Wed Apr  8 00:54:10 2015 NOTE: unable to redirect default gateway -- Cannot read current default gateway from system
The solution for that is to use a route-up script to handle the routing. In order for OpenVPN to use the script, you need to set script-security 2, or you see show-stopping warnings such as:
Wed Apr  8 01:09:00 2015 WARNING: External program may not be called unless '--script-security 2' or higher is enabled. See --help text or man page for detailed info.
Wed Apr  8 01:09:00 2015 WARNING: Failed running command (--route-up): external program fork failed
With script-security set to a reasonable level to allow OpenVPN client to run scripts, we use route-delay 2 to tell the client to give the client 2 full seconds to get the VPN tunnel set up before doing anything with routing, and route-noexec tells the client not to make any direct changes to the routing tables, and the route-up route-up.sh tells the client to run a script, which I very imaginatively called route-up.sh, during the route-up phase of client activity. The contents of the script look like:
#!/usr/bin/env ksh

# OpenVPN passes the remote gateway in as $route_vpn_gateway.
/usr/sbin/route add 0.0.0.0/1 $route_vpn_gateway
/usr/sbin/route add 128.0.0.0/1 $route_vpn_gateway
Since more specific routes are always preferred over less specific routes, setting these two routes allows us to route everything over the VPN without having to make any changes to the default route, thereby bypassing OpenVPN's lack of ability to manage Solaris routes. If the VPN goes down, the routes are removed, and you still have access to the internet via your existing default route. You also maintain access to your local LAN because that route will be even more specific, and it's directly connected. You will just not have the same amount of privacy at that point.

4 comments:

  1. Thanks a lot for the guide.

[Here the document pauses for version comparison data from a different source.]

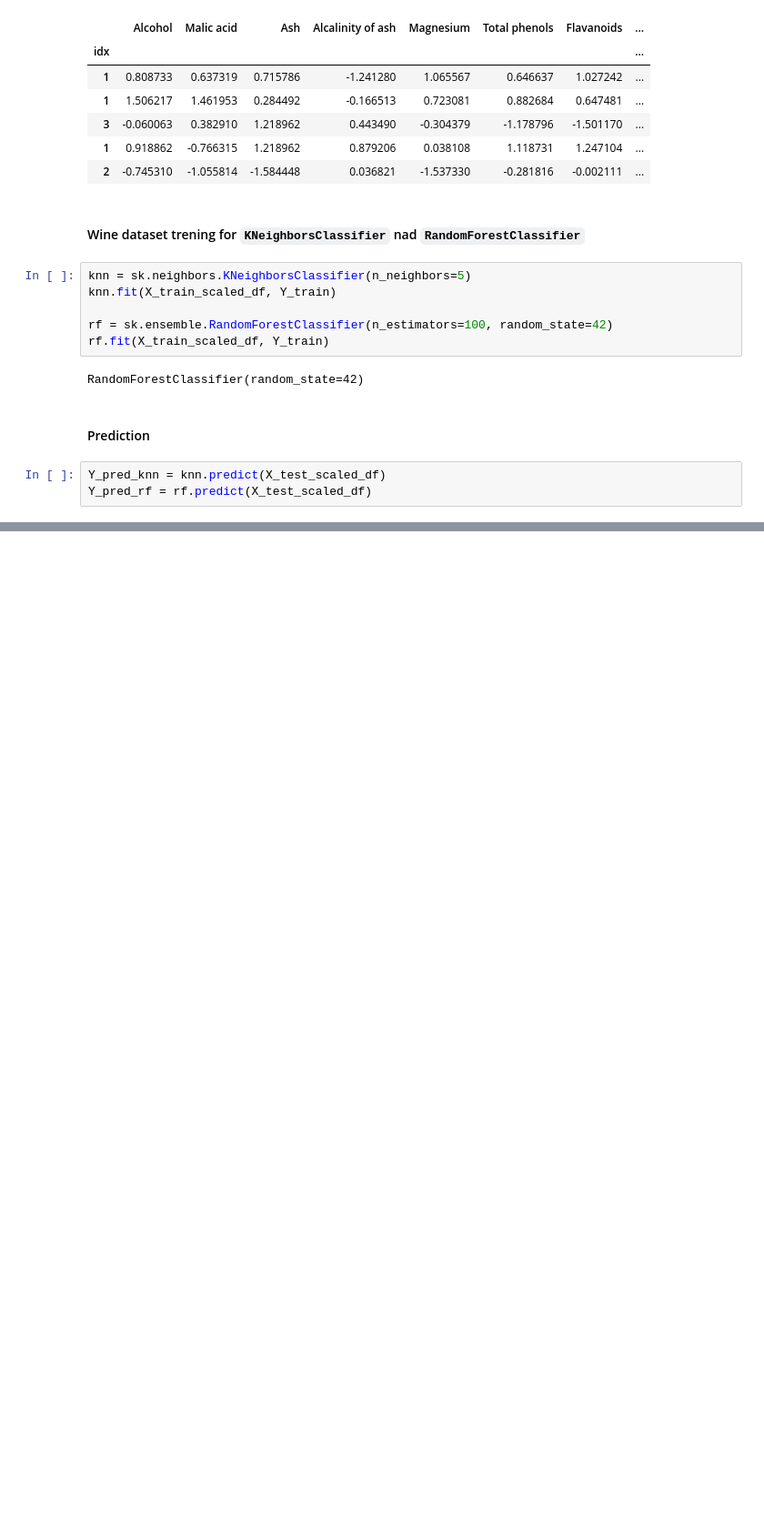
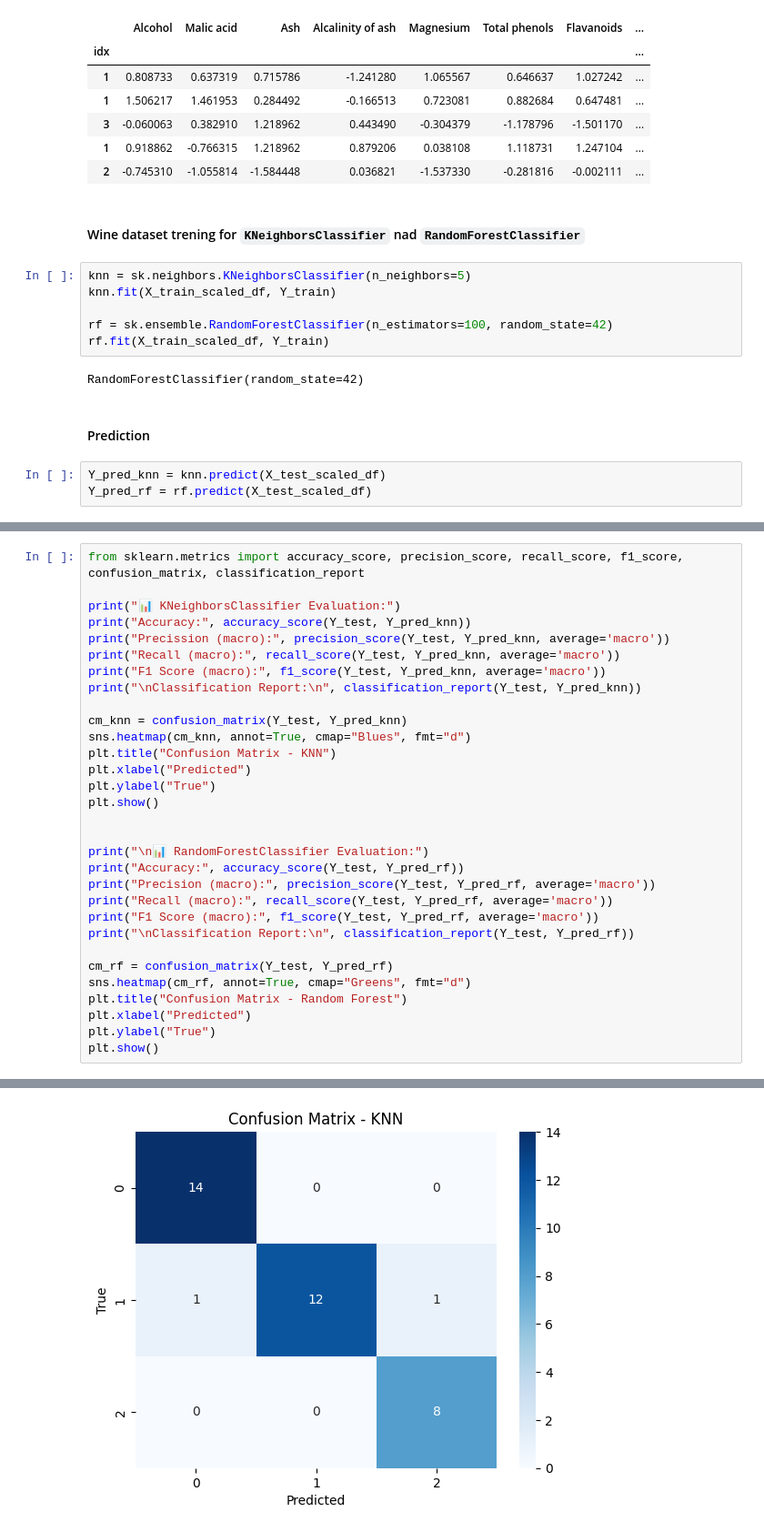
Before and after one commit to bartlomiejkozka/ML, a Jupyter notebook: cw8/uczenie_nadzorowane_klasyfikacja.ipynb, the cells around one changed output, grey strips where cells are left out. Shown at 91% size. Saved outputs shown, nothing was run; the diff lists cells and outputs as text; blank space fills up the shorter version.

```diff
--- a/cw8/uczenie_nadzorowane_klasyfikacja.ipynb
+++ b/cw8/uczenie_nadzorowane_klasyfikacja.ipynb
@@ -104,0 +127,32 @@ Y_pred_rf = rf.predict(X_test_scaled_df)
+# %%
+from sklearn.metrics import accuracy_score, precision_score, recall_score, f1_score, confusion_matrix, classification_report
+
+print("📊 KNeighborsClassifier Evaluation:")
+print("Accuracy:", accuracy_score(Y_test, Y_pred_knn))
+print("Precission (macro):", precision_score(Y_test, Y_pred_knn, average='macro'))
+print("Recall (macro):", recall_score(Y_test, Y_pred_knn, average='macro'))
+print("F1 Score (macro):", f1_score(Y_test, Y_pred_knn, average='macro'))
+print("\nClassification Report:\n", classification_report(Y_test, Y_pred_knn))
+
+cm_knn = confusion_matrix(Y_test, Y_pred_knn)
+sns.heatmap(cm_knn, annot=True, cmap="Blues", fmt="d")
+plt.title("Confusion Matrix - KNN")
+plt.xlabel("Predicted")
+plt.ylabel("True")
+plt.show()
+
+
+print("\n📊 RandomForestClassifier Evaluation:")
+print("Accuracy:", accuracy_score(Y_test, Y_pred_rf))
+print("Precision (macro):", precision_score(Y_test, Y_pred_rf, average='macro'))
+print("Recall (macro):", recall_score(Y_test, Y_pred_rf, average='macro'))
+print("F1 Score (macro):", f1_score(Y_test, Y_pred_rf, average='macro'))
+print("\nClassification Report:\n", classification_report(Y_test, Y_pred_rf))
+
+cm_rf = confusion_matrix(Y_test, Y_pred_rf)
+sns.heatmap(cm_rf, annot=True, cmap="Greens", fmt="d")
+plt.title("Confusion Matrix - Random Forest")
+plt.xlabel("Predicted")
+plt.ylabel("True")
+plt.show()
+# %% [output]
@@ -104,0 +175 @@ Y_pred_rf = rf.predict(X_test_scaled_df)
+[figure, added]
```
Also changed, not shown: parts of 3 cells of this notebook.
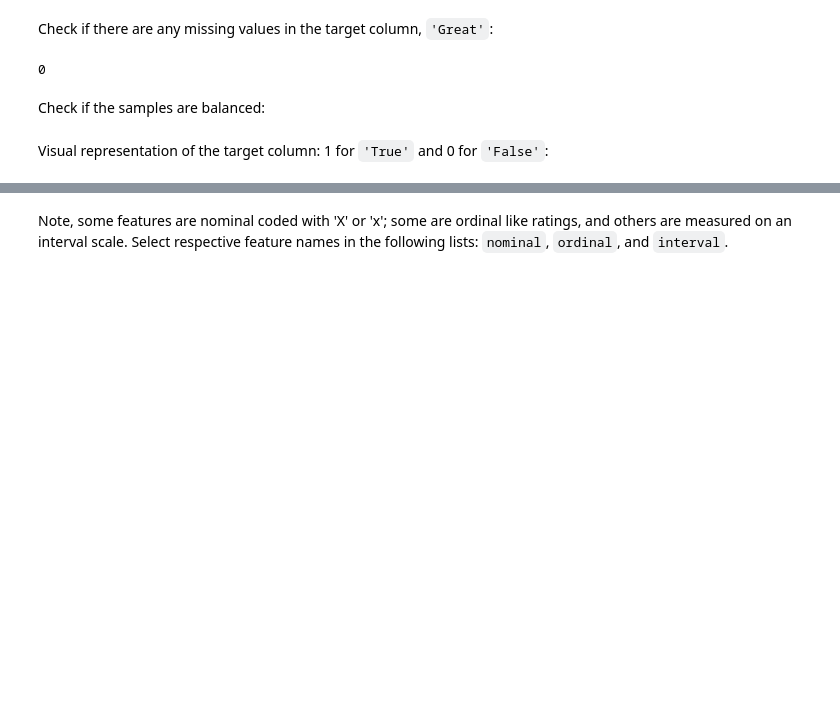
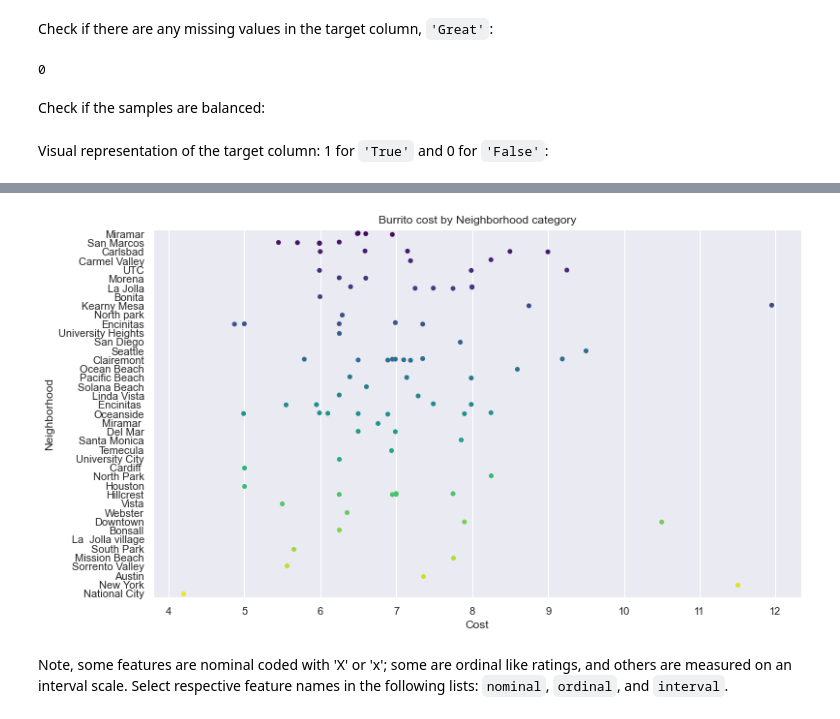
Before and after one commit to allaccountstaken/burrito, a Jupyter notebook: 2020_07_13_associate_instructor_technical.ipynb, the cells around one changed output, grey strips where cells are left out. Drawn from its saved outputs; the diff is of its cells as text; code cells hidden in the pictures; blank space fills up the shorter version.

```diff
--- a/2020_07_13_associate_instructor_technical.ipynb
+++ b/2020_07_13_associate_instructor_technical.ipynb
@@ -128,3 +135,9 @@ plt.show()
+# %%
+sns.stripplot(y='Neighborhood', x='Cost', data=df, dodge=True, palette='viridis')
+plt.title("Burrito cost by Neighborhood category", fontsize=12)
+plt.gcf().set_size_inches(12, 7)
+# %% [output]
+[figure, added]
 # %% [markdown]
 Note, some features are nominal coded with 'X' or 'x'; some are ordinal like ratings, and others are measured on an interval scale. Select respective feature names in the following lists: `nominal`, `ordinal`, and `interval`.
 # %%
```
Also changed, not shown: parts of 19 cells of this notebook.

Have you by chance repeated this on Solaris 11.3? I am trying to do so in order to connect to NordVPN, but while I can build OpenVPN and LZO OK, and connect using NordVPN's provided config files, I am finding OpenVPN core dumps as soon as I attempt to use the connection.

    OpenVPN also core dumps during a couple of its test cases (make check), although that appears related to one particular crypto algorithm - AES-128-GCM - and my config file is using AES-256-CBC. Nonetheless, I have a feeling OpenVPN isn't liking the updated OpenSSL in Solaris 11.3.

    If you've replicated your steps in 11.3 and have more success than I've so far managed, I'd be very grateful for any advice. Thanks.

    ReplyDelete
    Replies
    1. Actually.. it's working! I followed your steps exactly, including using the older versions of LZO and in particular OpenVPN (I had been trying with the latest, 2.4.2). And I also used a default Solaris 11.3 install, without applying the latest FOSS updates which also update OpenSSL.

      So one or more of those changes has given me a working OVPN! I will now work out which one :)

      Thanks again for the guide - I'm now confident I can get a working setup, one way or another!

      Delete
    2. OK it's the difference between OpenVPN version 2.3 and 2.4. I can use the latest 2.3 - 2.3.16 - no problem. But 2.4.0 and up segfault in the checks and in use. I will raise this with OpenVPN, they seem to be saying it's a problem with OpenSSL on Solaris and not OVPN.

      Either way, I'm fine with a working 2.3.x so all is good for me for now.

      Thanks again for the post.

      Delete